The Hunger for Content and the Effect
Financial media outlets of all types hunger for content. They are driven to find an audience, since their business models depend upon it. Any financial program needs guests. Prominent journalists need to write stories that will attract readers. Bloggers who depend upon advertising or promotion need to find and satisfy an audience. What effect does this have?
Quantity versus Quality
The rise of the blogosphere has generated diversity in content. Anyone with a point of view can start a blog and offer opinions. A few months ago we noted that some outside surveys questioned the credibility of financial blogs. The definition of a financial blog was open to question, since it included mainstream media efforts to reach out to a new audience.
Competition and expansion of financial television has had the same effect. Every program needs guest spots and the focus is on the issue of the day.
No one seems to ask whether the guest, or columnist, or blogger really has the right qualifications to be offering advice on the topic at hand. The omnipresent question is the prospect for a recession. Financial television asks the recession question daily to anyone and everyone. Most people getting a TV opportunity, are not bashful about answering the question.
For all but a few, we are consumers of economic forecasts. We have no independent ability to make projections, so our role is instead one of deciding who knows, and who does not. At "A Dash" we believe that the democratization of the media — emphasizing the Internet — has made the task of the consumer more difficult. Appearing on television or having a big-time blog confers a sense of legitimacy that may be completely unfounded.
Most people do not realize this. In particular, individual investors do not make this distinction.
It is an expensive mistake.
Are Bloggers too Negative?

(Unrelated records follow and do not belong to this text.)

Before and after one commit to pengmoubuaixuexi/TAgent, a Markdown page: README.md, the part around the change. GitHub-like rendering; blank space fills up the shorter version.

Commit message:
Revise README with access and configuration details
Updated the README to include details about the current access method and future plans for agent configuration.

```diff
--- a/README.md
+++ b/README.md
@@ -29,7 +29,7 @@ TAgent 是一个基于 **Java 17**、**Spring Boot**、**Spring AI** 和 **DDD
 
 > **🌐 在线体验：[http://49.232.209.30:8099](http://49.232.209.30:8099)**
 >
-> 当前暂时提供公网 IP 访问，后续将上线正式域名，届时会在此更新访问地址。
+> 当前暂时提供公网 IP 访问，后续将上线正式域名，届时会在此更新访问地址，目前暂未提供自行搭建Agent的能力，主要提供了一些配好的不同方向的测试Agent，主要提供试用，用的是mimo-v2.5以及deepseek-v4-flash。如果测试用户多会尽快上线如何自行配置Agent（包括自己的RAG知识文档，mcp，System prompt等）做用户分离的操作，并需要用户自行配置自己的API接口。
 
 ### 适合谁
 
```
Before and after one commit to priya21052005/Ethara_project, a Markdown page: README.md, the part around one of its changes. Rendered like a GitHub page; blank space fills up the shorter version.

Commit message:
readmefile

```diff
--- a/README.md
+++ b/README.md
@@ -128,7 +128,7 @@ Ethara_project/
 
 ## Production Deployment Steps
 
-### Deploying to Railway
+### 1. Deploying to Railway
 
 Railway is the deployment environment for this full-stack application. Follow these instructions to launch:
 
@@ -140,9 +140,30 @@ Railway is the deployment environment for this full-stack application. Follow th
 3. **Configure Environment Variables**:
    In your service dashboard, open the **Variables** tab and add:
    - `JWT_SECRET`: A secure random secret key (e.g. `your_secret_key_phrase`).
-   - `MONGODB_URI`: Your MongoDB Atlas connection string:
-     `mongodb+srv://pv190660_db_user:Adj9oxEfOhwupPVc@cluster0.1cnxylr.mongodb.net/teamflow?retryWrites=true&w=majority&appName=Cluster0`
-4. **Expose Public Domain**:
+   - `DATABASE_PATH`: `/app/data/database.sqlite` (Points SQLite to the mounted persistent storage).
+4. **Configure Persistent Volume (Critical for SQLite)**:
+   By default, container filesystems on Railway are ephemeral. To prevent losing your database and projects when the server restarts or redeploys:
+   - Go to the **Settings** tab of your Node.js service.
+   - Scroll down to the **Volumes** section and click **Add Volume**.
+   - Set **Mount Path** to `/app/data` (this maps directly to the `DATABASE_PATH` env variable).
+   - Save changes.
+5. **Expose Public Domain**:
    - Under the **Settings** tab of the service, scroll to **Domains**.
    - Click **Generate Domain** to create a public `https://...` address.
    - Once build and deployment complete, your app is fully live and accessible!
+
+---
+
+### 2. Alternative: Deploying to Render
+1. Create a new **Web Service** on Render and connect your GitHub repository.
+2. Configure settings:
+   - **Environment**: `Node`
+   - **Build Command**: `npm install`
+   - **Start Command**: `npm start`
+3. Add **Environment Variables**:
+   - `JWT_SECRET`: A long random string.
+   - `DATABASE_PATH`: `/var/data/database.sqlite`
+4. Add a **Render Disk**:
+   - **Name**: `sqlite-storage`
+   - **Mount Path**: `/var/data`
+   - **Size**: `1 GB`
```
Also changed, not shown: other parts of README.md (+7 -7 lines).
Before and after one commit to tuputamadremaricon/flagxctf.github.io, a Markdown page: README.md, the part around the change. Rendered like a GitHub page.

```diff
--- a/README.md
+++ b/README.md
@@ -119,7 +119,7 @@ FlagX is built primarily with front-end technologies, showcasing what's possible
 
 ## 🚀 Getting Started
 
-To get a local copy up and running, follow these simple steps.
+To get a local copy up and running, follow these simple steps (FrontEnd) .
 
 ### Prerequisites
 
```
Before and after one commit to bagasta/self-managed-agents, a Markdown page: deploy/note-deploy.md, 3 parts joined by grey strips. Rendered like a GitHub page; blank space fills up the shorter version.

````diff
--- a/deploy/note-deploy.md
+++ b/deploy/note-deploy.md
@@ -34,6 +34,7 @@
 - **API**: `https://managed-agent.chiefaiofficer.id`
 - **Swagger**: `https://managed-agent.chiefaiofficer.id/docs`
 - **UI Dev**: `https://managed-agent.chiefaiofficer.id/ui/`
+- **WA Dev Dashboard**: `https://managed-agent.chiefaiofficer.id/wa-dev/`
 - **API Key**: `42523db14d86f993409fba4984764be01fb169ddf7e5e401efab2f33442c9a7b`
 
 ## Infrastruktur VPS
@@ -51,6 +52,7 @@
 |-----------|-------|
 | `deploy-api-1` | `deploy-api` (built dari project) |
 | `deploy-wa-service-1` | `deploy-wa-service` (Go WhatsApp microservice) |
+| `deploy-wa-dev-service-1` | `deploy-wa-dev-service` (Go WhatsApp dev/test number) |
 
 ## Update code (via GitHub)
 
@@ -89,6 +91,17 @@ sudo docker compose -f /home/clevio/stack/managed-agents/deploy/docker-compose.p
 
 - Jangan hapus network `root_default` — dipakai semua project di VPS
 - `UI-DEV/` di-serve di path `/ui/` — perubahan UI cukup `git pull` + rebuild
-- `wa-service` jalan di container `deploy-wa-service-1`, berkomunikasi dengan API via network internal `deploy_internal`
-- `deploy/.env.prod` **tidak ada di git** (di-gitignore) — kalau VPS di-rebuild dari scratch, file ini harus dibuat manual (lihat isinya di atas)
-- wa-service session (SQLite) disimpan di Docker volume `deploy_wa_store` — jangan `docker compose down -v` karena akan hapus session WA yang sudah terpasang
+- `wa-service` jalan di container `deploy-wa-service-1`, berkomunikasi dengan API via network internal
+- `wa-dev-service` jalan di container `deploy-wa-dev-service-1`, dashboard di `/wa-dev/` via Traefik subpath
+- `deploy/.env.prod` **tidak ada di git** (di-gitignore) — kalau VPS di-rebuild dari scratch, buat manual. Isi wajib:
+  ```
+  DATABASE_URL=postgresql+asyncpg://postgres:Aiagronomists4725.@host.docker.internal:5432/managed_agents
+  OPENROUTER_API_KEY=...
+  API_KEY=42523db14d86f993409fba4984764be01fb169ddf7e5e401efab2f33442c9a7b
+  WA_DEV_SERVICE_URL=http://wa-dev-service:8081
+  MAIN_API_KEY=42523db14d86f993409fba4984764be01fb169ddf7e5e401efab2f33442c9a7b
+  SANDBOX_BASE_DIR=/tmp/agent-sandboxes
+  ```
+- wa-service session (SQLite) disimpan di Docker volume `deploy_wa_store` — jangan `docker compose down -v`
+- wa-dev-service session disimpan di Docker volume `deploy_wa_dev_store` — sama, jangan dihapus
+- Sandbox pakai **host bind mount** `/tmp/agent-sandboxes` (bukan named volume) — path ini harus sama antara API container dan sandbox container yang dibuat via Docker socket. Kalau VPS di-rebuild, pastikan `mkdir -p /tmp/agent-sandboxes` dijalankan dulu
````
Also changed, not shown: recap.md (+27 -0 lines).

There is a New York-centric debate going on among several prominent commentators (all professed pals), highlighted in the New York Times, about whether bloggers are too negative. None of the participants dares to question the qualifications of any of the others, so the debate is rather lame. Paul Kedrosky (at one of our featured sites) raised the question. He did so assuming facts not in evidence about the existence of a recession, and on the eve of a significant rebound in stocks (which we predicted the following evening). Barry Ritholtz (at another site we recommend to our readers) offers a response. Herb Greenberg also weighs in.
We are especially intrigued by the following comment in the Greenberg article:
I don’t make market calls or offer investment advice. But via the media
world, I’ve also morphed, for better or for worse (depending on your
perspective), into somewhat of a financial commentator. I figure my
opinions, based on more than 30 years of writing about this stuff, is
as valid as others who were formally schooled in economics and the
stock market. (And who, by the way, seem to get it wrong as much as
they get it right.)
Readers should note that Greenberg concludes that any formal training in economics is irrelevant. It is enough to be an observer of the scene. Does this really make sense? This is an important subject, to which we shall return in future articles. Most real economists are too polite to point out the errors when on a program with non-economists. The guests all speak in generalities.
Let us apply a little common sense to this situation. On the one hand we have people, very intelligent people just as smart as Herb Greenberg, who spend many years acquiring training and experience in certain methods. These people then apply the methods in specific situations and make forecasts, some right, some wrong. It is easy to disparage their work by picking out those who were wrong and focusing on the mistakes.
On the other hand we have someone who does not acquire the training and knowledge, but concludes that it is irrelevant. That is what the consumer of information should consider. Anyone who does not realize the value of expertise is in for a big surprise.
Current Market Mistakes
Because of the various challenges — the general economy, the housing market, the credit market, the risk in CDO’s — there is–right now– an especially important interface between economics and government. It would be wise for investors to seek out genuine experts in both subjects.
Most current commentators have expertise in neither.
Current issues include the following:
Fed policy, where those who maintained that the "Fed was in a box" have been proven wrong. Have any of them admitted this? Have they simply switched arguments to some future problem?
Inter-bank lending, where many predicted incorrectly that LIBOR rates would not fall. They underestimated the effect of the Fed’s innovative TAF approach, something we highlighted.
Bond insurer issues, where people with absolutely no experience with government policy making — none whatsoever — make daily arguments about why any effort will fail. The key argument is that the Treasury SIV approach failed, so a bond insurer effort will also fail. We think that this idea is both shallow and erroneous.
As far as we know, we are the only Internet source that takes a genuine public policy perspective to identifying experts and trying to predict government actions through knowledge. If one is looking for an investment edge based upon true expertise, this is the place. Most of the Internet gatekeepers, even the very best, just cite the stories from popular blogs and rely upon the caveat emptor principle.
This puts the burden upon the reader. The gatekeepers are quite honest about this, but how many readers have the critical skills and insight to analyze what they see?
We shall return to the bond insurer versus the SIV question, but we hope that readers will first consider the challenge we posed. It is essential in understanding the conclusion.